At the moment we use VSS and have a shadow copy ofall the files on the server. When we check the files out of VSS it copies it into our writable folder. In effect we have an empty directory structure each that we use for editing in and then moving stuff back to a single read only folder structure. (If that makes sense).
Our propath goes to the project folders first and then to the central shadow folders so if we check something out we use our local copy while everyone else uses the shadow copy. (I hope this is making sense).
Anyway, I have been looking at migrating to OEA and was also thinking about integrating version control with something like Subversion. I have been trying to get the OEA debugging working and it seems to work ok until it calls a procedure that isn't in the project folders. To get round this we would ideally have an entire copy of all the program files on our editable directory as well as the shadow copy on the server.
Can anyone shed any light on best practices with version control and whether something like subversion can deal with the potential act of more than one person editing the same file at the same time.
Thanks for any help
we are using CVS over here and it works very well.
Just like with Subversion we have all files local in every sandbox. By default there's no locking mechanism but at least in CVS you can enable exclusive or concurrent editing where you need to indicate you want to change a file before you can change it. If you want you can configure the files so that only one person can edit a file at a time, but we just warn the developer that someone else is also changing the file.
In CVS this is called Watch/CVS, a quick google search shows this is called Locking in Subversion: http://svnbook.red-bean.com/nightly/en/svn.advanced.locking.html .
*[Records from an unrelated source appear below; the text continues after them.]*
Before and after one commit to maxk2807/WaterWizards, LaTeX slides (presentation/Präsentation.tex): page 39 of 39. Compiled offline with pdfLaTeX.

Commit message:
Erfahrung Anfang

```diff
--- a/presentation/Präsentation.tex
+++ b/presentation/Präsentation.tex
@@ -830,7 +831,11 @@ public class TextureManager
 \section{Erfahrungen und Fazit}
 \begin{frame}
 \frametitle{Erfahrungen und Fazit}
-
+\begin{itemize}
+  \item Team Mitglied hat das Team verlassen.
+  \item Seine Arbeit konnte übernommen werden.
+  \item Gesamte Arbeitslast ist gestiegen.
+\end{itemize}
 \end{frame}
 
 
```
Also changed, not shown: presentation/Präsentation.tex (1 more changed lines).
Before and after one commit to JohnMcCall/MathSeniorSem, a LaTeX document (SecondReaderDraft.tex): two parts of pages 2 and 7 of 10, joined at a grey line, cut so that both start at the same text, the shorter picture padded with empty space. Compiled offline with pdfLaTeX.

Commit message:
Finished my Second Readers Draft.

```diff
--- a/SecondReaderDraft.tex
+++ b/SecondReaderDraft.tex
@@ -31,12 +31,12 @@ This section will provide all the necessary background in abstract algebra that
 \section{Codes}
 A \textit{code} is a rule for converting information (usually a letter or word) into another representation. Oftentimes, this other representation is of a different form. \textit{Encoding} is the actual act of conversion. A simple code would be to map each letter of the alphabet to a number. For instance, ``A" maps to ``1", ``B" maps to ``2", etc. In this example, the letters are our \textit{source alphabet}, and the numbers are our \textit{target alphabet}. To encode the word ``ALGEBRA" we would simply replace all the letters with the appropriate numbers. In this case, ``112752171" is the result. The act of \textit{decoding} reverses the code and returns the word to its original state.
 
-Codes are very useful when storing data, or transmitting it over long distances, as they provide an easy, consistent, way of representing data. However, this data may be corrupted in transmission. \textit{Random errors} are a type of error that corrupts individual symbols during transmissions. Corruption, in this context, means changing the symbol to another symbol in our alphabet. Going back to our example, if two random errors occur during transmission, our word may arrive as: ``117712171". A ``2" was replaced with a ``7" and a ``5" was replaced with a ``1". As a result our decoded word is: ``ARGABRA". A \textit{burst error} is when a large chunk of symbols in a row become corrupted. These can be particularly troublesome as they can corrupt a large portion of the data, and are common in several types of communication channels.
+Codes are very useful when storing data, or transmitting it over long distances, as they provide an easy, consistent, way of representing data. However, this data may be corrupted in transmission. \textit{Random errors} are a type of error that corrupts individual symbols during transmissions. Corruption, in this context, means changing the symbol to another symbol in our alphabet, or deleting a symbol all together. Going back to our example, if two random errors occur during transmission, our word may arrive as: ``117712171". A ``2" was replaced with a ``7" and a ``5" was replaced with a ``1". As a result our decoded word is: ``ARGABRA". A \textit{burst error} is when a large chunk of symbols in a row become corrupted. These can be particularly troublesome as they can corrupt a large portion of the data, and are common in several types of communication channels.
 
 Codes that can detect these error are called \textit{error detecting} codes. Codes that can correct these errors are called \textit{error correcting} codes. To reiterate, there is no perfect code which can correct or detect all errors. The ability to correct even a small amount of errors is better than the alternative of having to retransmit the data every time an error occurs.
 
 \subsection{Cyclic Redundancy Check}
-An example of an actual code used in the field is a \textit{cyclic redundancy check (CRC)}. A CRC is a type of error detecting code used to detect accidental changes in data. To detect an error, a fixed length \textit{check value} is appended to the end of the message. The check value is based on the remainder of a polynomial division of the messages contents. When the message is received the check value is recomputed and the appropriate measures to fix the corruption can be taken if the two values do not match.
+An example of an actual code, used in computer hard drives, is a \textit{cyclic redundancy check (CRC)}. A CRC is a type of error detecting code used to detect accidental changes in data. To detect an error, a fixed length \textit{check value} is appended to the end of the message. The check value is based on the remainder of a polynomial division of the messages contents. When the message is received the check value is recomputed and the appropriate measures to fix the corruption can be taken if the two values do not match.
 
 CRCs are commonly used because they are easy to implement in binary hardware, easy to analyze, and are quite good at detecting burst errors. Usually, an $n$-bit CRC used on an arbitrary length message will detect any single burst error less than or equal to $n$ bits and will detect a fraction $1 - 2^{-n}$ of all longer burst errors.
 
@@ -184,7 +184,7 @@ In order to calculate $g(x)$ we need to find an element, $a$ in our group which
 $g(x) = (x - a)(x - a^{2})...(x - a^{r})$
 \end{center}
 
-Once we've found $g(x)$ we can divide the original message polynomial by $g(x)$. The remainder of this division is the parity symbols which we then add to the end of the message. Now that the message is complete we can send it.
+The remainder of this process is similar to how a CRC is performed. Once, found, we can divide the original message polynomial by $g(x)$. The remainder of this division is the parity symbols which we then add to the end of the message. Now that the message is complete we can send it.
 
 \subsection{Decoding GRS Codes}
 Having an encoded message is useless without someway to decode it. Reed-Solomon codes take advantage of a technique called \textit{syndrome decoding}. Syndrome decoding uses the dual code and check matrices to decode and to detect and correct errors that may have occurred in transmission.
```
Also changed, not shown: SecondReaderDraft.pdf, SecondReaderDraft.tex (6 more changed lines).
If I would have to choose again I would probably choose subversion, but now that we have chosen CVSNT there really isn't a reason to move to SubVersion for us.